Does this upside-down vision condition really exist in real life?
Win Lyovarin, the writer of the novel we adapted the film from, sent me a newspaper clipping several months ago about a guy who reads and writes upside-down since a rather young age. The man is now in his 60’s, I think. That’s as close to an upside-down vision as I’ve ever heard of. But someone actually seeing things upside-down? I don’t know…
Talking about Win Lyovarin, what is it about crime noir that attracted you? Did it originate from Lyovarin’s original story?
It’s the mystery, cigarette smoke, beautiful women, ugly men, nice clothes, betrayal and perhaps the fact that the heroes of those films or novels are usually ordinary guys who find themselves in really extraordinary situations and have to try to survive. Lyovarin wrote this novel, Fon Tok Kuen Fah, after being inspired by American film noir from the James Cagney, Humphrey Bogart and Robert Mitchum era. He mentioned this very explicitly in the forward of the novel. So yes, it originates from the novel.
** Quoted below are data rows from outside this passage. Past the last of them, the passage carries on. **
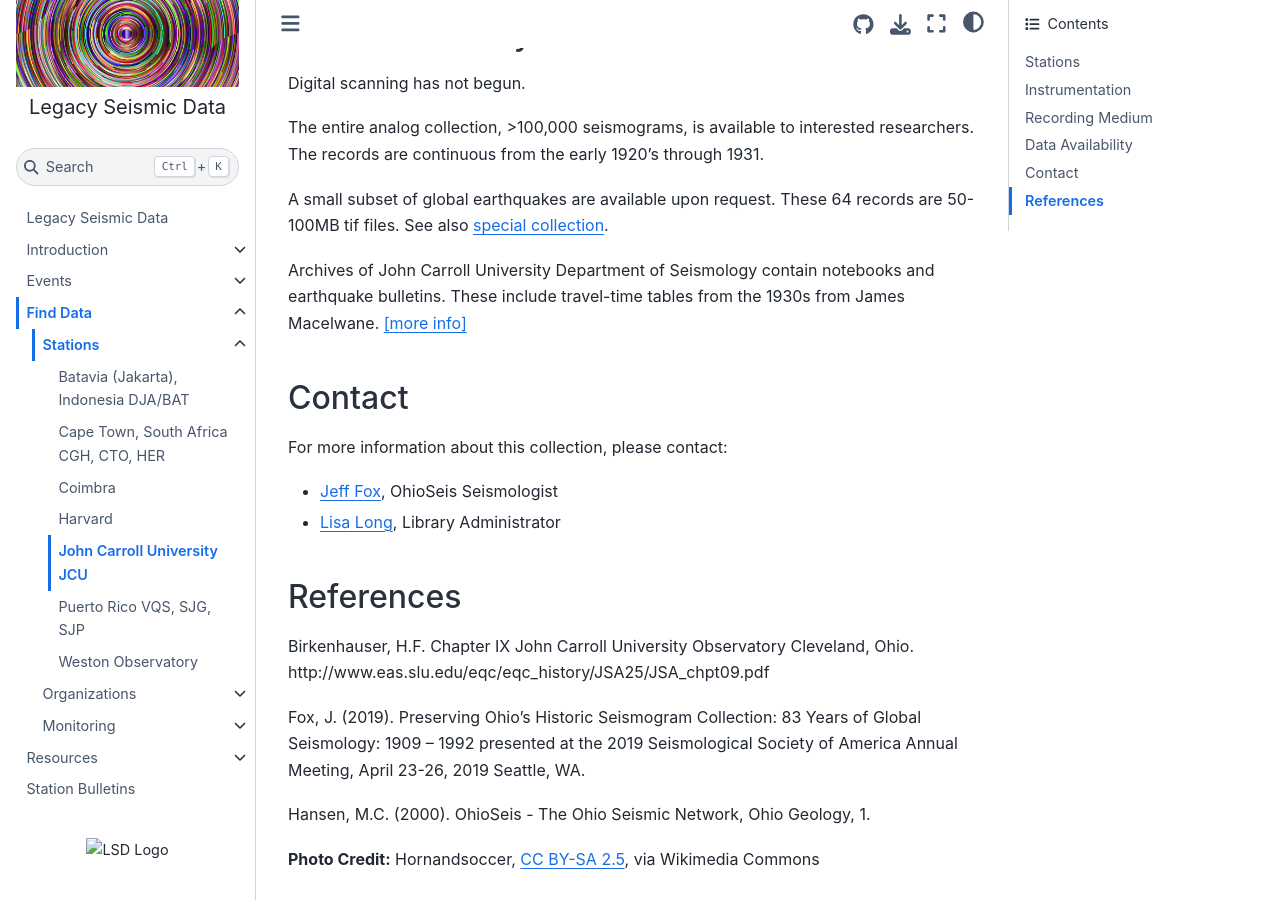
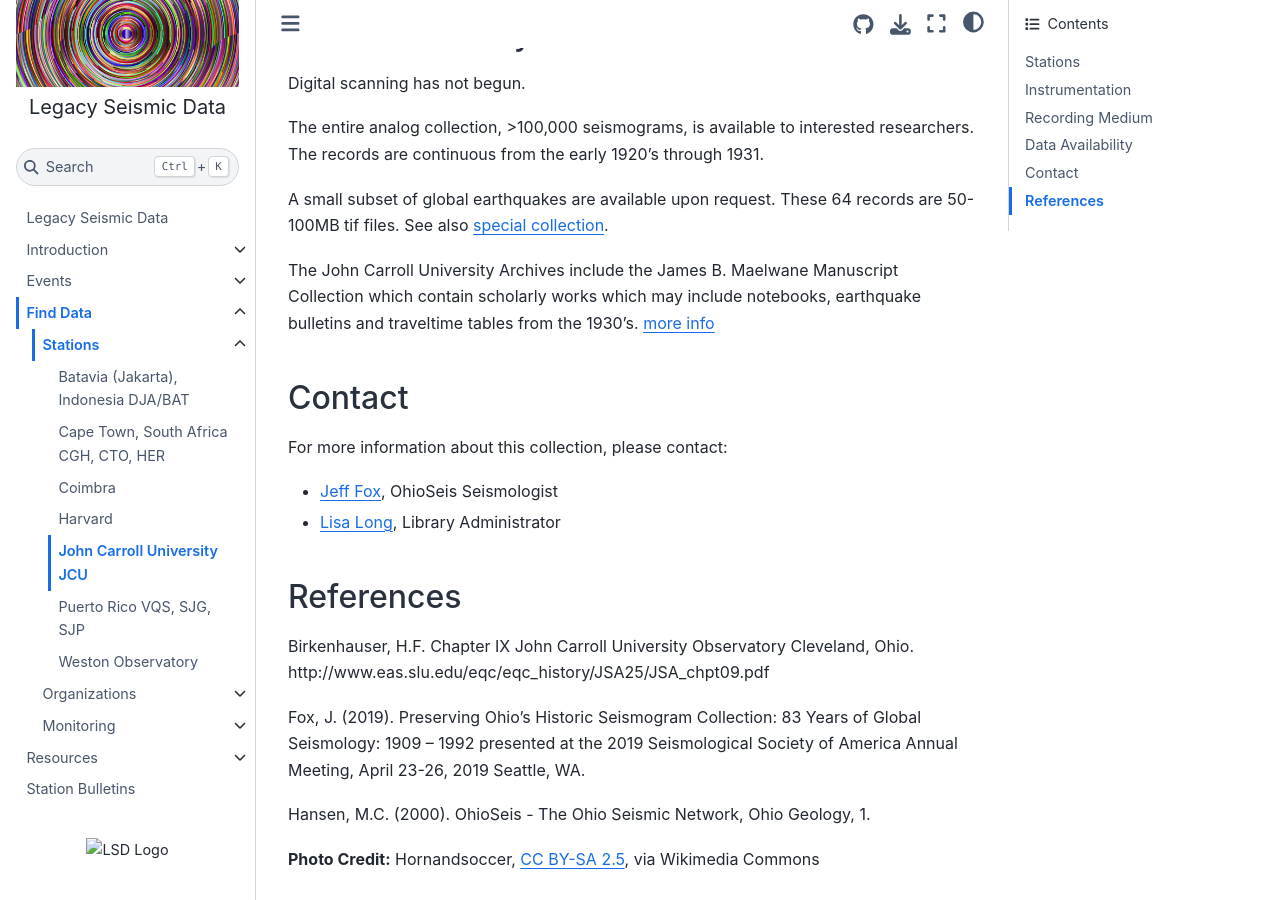
Before and after one commit to ljhwang/LSD_Sphinx, a Sphinx documentation site: the page built from docs/source/find_data/stations/ohio.md, in a window 1280 px wide and 900 px high, scrolled down 1331 px. Built offline with Sphinx 7.4.7 and the Sphinx Book theme 1.1.4, drawn with Linux system fonts in a browser that asks for light colours.

Commit message:
Update ohio.md
updated

```diff
--- a/docs/source/find_data/stations/ohio.md
+++ b/docs/source/find_data/stations/ohio.md
@@ -43,7 +43,7 @@
 
 A small subset of global earthquakes are available upon request. These 64 records are 50-100MB tif files. See also [special collection](https://o90014.eos-intl.net/O90014/OPAC/Details/Record.aspx?BibCode=3130132).
 
-Archives of John Carroll University Department of Seismology contain notebooks and earthquake bulletins. These include travel-time tables from the 1930s from James Macelwane. [[more info]](http://ead.ohiolink.edu/xtf-ead/view?docId=ead/OClJC0008.xml;query=;brand=default)<!--broken link-->
+ The John Carroll University Archives include the James B. Maelwane Manuscript Collection which contain scholarly works which may include notebooks, earthquake bulletins and traveltime tables from the 1930's. [more info](https://sluarchives.libraryhost.com/repositories/2/resources/51/collection_organization)
 
 ## Contact
 For more information about this collection, please contact:
```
So to adapt to a noir milieu, did you consciously decide to make this film a departure from your recent output?
Stylistically, every film of mine is dictated by the script. It just so happened that my last 3-4 films had been scripted mostly by me from my own original ideas, so they looked and felt more or less similar. Headshot, on the other hand, was scripted from a novel written by someone else with a very clear intention to be a crime noir. So we made a conscious decision to conform to that style.
In Headshot, corruption seems to infect the very core of Thai society and politics. How much does it reflect your own belief about the present situation in Thailand?
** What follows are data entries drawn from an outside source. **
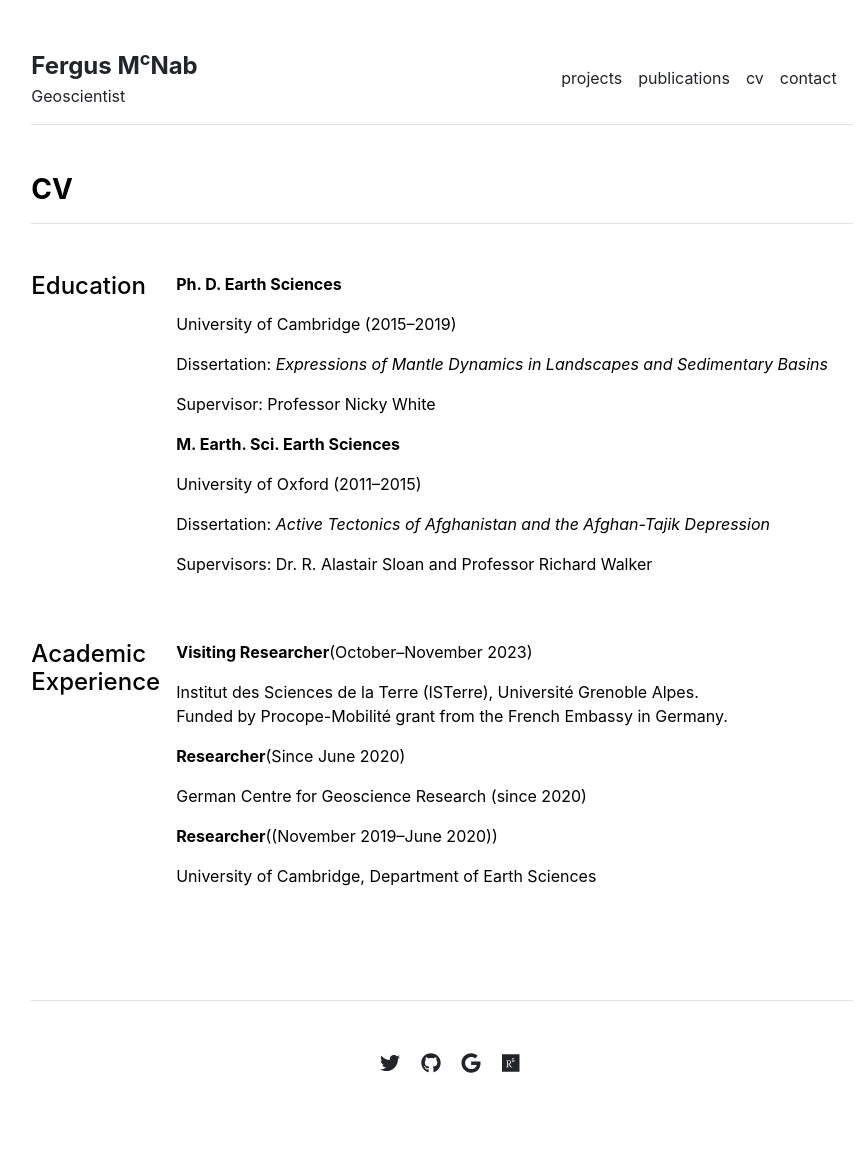
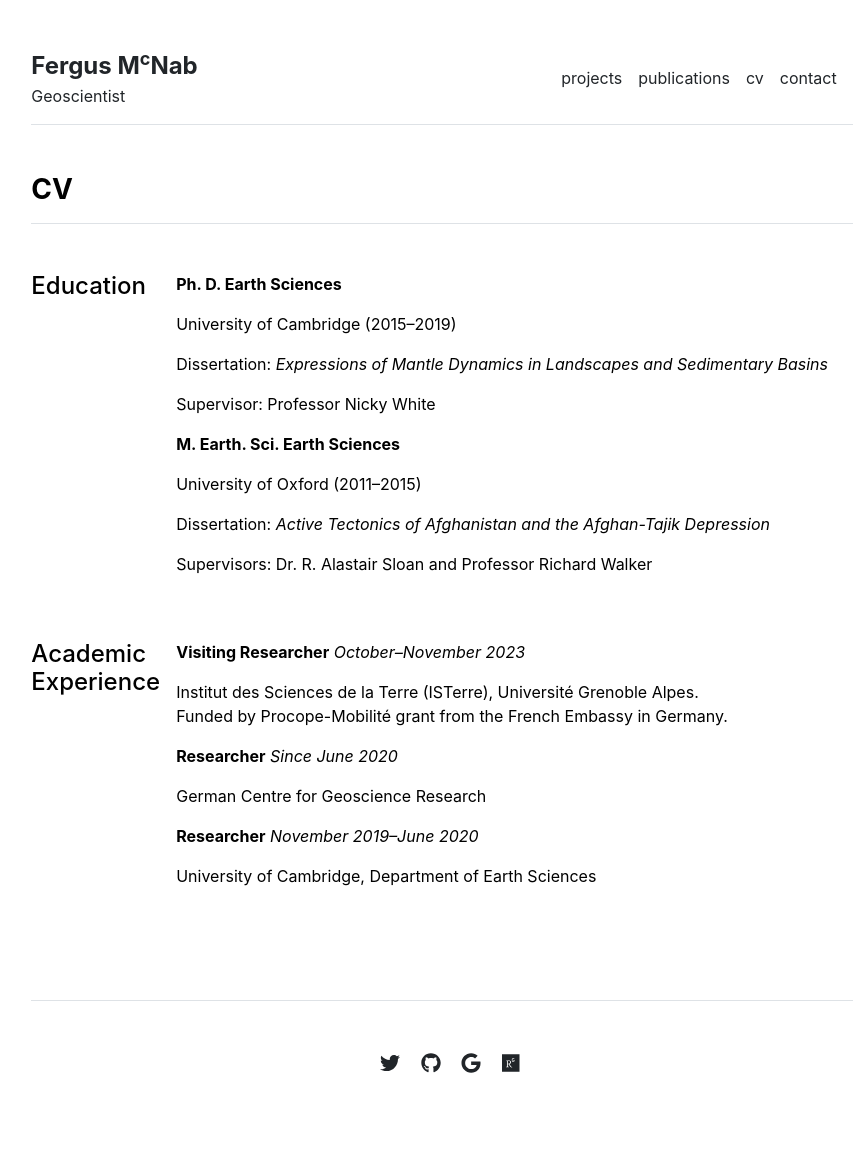
Before and after one commit to fmcnab/fmcnab.github.io, a Jekyll site: the page built from cv.md, in a window 1280 px wide. Shown: the whole page, without its empty margins (198-1066 px from the left). Built offline with Jekyll 4.4.1, drawn with Linux system fonts in a browser that asks for light colours.

Commit message:
Reformat CV.

```diff
--- a/_data/cv/academic-experience.yml
+++ b/_data/cv/academic-experience.yml
@@ -1,11 +1,11 @@
 - title: 'Visiting Researcher'
-  time: '(October&ndash;November 2023)'
+  time: 'October&ndash;November 2023'
   description: 'Institut des Sciences de la Terre (ISTerre), Universit&#233; Grenoble Alpes.<br>Funded by Procope-Mobilit&#233; grant from the French Embassy in Germany.'
 
 - title: 'Researcher'
-  time: '(Since June 2020)'
-  description: 'German Centre for Geoscience Research (since 2020)'
+  time: 'Since June 2020'
+  description: 'German Centre for Geoscience Research'
 
 - title: 'Researcher'
-  time: '((November 2019&ndash;June 2020))'
+  time: 'November 2019&ndash;June 2020'
   description: 'University of Cambridge, Department of Earth Sciences'
--- a/_layouts/cv.html
+++ b/_layouts/cv.html
@@ -26,7 +26,7 @@ layout: default
       </div>
       <div class="col-md-10">
         {% for section in site.data.cv.academic-experience %}
-          <p> <span class="fw-bold">{{ section.title }}</span>{{ section.time }}</p>
+          <p> <span class="fw-bold">{{ section.title }}</span> <em>{{ section.time }}</em></p>
           <p>{{ section.description }}</p>
         {% endfor %}
       </div>
```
Corruption seems to be at the very core of Thai society and politics for as far back as I remember. And I don’t think it will disappear anytime soon. This, in my opinion, comes from the fact that our country has given in to democracy without being really ready for it. Most of the people in our country are still poor, under-educated and unable to think about things beyond the simple rule of putting food in their mouths and surviving. But at one point in our country’s history, a group of men, educated in Western countries, overthrew the government and embraced a system called democracy, thinking that it would make Thailand as civilized as those countries they were educated from – a form of inferiority complex, I think. And it’s been downhill ever since.
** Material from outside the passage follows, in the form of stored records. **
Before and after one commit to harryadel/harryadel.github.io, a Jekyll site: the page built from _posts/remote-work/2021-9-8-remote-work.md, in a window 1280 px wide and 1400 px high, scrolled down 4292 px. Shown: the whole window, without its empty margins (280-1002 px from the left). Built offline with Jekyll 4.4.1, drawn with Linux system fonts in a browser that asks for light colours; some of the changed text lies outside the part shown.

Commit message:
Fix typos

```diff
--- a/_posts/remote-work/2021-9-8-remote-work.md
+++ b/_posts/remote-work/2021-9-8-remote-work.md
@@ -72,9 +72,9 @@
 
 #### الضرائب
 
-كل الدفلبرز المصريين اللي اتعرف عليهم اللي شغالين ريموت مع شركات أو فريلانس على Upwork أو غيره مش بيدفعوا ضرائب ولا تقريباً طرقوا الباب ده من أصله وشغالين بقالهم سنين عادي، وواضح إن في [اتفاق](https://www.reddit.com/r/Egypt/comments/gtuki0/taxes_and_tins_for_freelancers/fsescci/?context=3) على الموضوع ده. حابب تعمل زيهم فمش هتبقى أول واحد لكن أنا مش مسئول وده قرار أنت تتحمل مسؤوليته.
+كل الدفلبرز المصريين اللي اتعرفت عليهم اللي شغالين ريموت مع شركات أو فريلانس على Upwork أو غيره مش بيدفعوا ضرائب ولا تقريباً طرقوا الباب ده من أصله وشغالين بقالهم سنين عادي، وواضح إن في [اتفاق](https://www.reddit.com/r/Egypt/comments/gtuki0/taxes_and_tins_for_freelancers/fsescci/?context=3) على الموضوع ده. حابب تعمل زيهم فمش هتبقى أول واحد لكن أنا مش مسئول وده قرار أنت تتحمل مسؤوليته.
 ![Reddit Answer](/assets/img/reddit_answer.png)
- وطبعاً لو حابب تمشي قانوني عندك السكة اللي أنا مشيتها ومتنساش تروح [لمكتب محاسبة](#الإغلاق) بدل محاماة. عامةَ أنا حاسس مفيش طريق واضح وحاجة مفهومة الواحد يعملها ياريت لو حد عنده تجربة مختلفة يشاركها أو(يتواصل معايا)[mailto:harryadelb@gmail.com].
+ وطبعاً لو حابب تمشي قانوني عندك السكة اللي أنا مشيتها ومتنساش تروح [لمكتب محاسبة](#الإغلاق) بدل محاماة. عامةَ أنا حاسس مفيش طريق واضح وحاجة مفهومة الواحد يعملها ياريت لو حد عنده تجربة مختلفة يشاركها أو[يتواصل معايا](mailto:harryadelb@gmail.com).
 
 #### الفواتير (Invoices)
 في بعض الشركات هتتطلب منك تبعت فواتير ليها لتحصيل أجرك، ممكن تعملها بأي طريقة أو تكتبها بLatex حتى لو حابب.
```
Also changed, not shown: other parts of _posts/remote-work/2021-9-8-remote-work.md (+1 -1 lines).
No matter what Tul does, violence always seems to catch up with him. How much do you think this has to do with fate as opposed to karma?
[rhetorically] What’s the difference between fate and karma?
But do you think of the upside-down vision as Tul’s karmic retribution?
It may be, it may not be. But for sure, it’s something that enlightens him. Having this upside-down vision means that Tul is forced to look at the world, and life, from a different perspective, both physically and psychologically. And this is what makes him quit his profession. But as Buddhists, we believe that you get what you give. If we give kindness unto others, we get kindness back from others. In Tul’s case, he did wrong. And his most obvious wrong is killing, so there is only one way he can find redemption.
This is your second film in a row with Nopachai Jayanama (not counting your short with him in Sawasdee Bangkok). Has he in some ways become a muse for you?
In my past 14 years of filmmaking, I have yet to find a Thai actor with Nopachai’s intelligence, instinct and commitment. And since our last outing, Nymph, we’ve become good friends. This helps him to understand more about where I’m going with this film and it helps me to know what he needs from me to do his job well.